- _WORK INSTRUCTIONS_:
Your task is to find every line in the records that holds the string "left" and copy it.

- _SUPPLIED DATA_:
--------------------
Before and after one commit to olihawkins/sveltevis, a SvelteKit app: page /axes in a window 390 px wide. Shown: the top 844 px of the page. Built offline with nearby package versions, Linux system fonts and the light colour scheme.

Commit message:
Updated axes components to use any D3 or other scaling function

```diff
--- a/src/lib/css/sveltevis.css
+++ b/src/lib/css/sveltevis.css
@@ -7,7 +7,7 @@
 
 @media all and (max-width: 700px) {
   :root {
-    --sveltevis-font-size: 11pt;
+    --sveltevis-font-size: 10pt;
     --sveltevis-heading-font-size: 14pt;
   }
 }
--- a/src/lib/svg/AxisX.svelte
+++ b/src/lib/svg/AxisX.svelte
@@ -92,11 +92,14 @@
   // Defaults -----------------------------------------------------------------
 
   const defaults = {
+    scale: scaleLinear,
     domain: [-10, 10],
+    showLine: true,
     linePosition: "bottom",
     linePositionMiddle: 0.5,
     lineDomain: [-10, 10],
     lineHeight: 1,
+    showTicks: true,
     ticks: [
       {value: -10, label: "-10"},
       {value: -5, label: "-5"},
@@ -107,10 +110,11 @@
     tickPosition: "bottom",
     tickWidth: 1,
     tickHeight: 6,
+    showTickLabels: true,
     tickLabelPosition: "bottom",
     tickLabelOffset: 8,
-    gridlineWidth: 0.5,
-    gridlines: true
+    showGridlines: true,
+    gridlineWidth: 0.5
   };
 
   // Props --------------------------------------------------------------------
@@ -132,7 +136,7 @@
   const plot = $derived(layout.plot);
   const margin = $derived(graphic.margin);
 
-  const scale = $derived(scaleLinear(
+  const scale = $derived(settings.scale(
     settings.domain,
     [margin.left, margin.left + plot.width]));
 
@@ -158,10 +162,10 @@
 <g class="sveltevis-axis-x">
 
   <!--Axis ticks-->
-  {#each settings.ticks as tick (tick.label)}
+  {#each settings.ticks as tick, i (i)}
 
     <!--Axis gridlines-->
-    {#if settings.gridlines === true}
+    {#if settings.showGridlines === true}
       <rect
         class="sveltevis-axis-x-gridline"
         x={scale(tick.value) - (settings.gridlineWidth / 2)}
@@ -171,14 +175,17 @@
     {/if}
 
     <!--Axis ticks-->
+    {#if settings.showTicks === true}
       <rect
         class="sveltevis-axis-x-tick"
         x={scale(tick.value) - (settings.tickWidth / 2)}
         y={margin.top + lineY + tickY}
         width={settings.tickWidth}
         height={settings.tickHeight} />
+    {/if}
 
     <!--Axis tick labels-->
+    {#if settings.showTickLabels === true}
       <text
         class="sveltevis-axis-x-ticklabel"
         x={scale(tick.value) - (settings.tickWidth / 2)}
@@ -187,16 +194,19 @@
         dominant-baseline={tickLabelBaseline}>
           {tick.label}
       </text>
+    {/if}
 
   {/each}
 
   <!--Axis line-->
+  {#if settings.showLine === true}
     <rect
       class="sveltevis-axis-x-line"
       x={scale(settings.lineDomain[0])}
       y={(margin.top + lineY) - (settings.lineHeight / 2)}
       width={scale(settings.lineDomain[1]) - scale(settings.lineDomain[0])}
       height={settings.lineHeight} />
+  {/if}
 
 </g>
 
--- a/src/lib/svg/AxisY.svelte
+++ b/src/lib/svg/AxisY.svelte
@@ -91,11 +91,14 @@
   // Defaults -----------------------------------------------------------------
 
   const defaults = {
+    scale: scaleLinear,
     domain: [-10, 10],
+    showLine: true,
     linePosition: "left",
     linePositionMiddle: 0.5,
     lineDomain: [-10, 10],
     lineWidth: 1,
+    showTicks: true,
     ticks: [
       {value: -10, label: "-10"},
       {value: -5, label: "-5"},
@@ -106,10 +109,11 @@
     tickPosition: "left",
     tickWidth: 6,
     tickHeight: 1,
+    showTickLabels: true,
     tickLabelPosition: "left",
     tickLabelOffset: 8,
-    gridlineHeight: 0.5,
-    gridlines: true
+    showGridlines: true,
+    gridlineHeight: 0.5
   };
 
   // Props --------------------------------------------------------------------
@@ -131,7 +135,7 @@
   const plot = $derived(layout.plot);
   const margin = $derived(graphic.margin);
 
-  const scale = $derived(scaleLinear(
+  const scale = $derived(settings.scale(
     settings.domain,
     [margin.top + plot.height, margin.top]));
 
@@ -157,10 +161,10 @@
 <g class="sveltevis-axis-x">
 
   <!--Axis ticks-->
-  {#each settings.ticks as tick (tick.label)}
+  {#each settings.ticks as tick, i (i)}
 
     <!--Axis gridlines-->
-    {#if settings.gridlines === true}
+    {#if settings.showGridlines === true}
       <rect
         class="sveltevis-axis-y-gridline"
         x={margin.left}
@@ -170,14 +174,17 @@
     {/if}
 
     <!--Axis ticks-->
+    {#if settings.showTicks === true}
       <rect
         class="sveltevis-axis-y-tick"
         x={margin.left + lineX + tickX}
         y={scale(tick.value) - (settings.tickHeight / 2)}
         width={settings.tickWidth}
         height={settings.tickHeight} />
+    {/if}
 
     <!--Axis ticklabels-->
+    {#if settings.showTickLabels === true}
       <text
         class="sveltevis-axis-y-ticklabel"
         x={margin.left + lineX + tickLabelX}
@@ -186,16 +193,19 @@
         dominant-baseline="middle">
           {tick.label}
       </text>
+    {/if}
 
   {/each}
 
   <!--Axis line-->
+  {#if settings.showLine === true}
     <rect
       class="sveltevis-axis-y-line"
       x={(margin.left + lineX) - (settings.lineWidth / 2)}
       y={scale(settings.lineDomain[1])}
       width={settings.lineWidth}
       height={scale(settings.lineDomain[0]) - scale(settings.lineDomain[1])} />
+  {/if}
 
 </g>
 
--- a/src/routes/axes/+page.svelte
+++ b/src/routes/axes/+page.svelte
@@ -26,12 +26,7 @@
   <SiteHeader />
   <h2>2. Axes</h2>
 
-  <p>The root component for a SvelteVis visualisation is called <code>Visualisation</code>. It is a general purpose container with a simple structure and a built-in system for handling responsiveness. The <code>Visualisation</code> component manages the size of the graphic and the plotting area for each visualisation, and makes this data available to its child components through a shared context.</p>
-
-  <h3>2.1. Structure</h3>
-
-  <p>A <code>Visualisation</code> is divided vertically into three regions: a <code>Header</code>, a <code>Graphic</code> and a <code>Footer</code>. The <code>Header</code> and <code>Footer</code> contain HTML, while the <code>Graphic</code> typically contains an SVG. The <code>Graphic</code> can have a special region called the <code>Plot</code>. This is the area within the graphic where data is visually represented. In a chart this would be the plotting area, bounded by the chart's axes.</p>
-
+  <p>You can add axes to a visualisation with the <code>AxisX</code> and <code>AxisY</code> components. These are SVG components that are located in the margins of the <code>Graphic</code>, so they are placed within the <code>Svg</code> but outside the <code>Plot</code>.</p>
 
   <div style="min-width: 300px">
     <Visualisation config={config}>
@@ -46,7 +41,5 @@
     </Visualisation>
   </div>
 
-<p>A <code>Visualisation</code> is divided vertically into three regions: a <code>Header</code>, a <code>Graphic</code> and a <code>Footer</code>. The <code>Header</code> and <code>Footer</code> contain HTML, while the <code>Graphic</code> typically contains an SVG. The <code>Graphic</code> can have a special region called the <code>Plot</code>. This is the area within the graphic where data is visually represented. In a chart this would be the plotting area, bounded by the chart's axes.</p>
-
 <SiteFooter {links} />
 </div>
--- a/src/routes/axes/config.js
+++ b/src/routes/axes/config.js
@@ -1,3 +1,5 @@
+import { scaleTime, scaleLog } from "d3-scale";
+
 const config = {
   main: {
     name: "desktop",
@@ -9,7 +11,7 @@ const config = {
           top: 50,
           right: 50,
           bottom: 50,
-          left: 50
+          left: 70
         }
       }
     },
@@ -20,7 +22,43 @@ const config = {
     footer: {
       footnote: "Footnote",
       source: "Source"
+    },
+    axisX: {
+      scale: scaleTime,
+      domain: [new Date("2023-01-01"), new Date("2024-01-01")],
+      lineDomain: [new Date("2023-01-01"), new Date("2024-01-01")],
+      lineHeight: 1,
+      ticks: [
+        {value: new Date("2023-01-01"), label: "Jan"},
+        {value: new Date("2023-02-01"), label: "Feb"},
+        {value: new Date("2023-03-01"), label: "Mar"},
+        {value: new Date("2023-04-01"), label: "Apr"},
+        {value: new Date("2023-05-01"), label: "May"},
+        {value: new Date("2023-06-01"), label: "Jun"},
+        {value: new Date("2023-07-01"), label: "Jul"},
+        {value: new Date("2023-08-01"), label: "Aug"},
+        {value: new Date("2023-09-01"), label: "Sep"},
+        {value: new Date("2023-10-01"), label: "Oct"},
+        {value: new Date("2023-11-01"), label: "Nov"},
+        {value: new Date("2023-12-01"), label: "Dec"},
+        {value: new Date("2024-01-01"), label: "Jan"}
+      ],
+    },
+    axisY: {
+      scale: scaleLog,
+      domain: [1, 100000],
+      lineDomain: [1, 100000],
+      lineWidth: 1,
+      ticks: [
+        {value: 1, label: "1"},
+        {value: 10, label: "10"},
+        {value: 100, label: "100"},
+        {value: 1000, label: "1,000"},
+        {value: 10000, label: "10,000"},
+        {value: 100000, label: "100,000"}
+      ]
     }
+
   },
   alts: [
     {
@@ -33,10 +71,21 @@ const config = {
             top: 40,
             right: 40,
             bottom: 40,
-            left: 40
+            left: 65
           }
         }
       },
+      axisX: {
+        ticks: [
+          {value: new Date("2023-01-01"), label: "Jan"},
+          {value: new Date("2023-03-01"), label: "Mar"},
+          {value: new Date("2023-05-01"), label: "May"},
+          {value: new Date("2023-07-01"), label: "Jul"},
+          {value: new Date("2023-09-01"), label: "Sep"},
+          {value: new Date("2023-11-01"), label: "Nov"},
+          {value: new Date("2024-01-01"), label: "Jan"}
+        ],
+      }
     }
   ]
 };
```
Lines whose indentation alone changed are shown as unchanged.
--------------------
- _EXPECTED ANSWER_:
     [margin.left, margin.left + plot.width]));
     linePosition: "left",
     tickPosition: "left",
     tickLabelPosition: "left",
         x={margin.left}
         x={margin.left + lineX + tickX}
         x={margin.left + lineX + tickLabelX}
       x={(margin.left + lineX) - (settings.lineWidth / 2)}
-          left: 50
+          left: 70
-            left: 40
+            left: 65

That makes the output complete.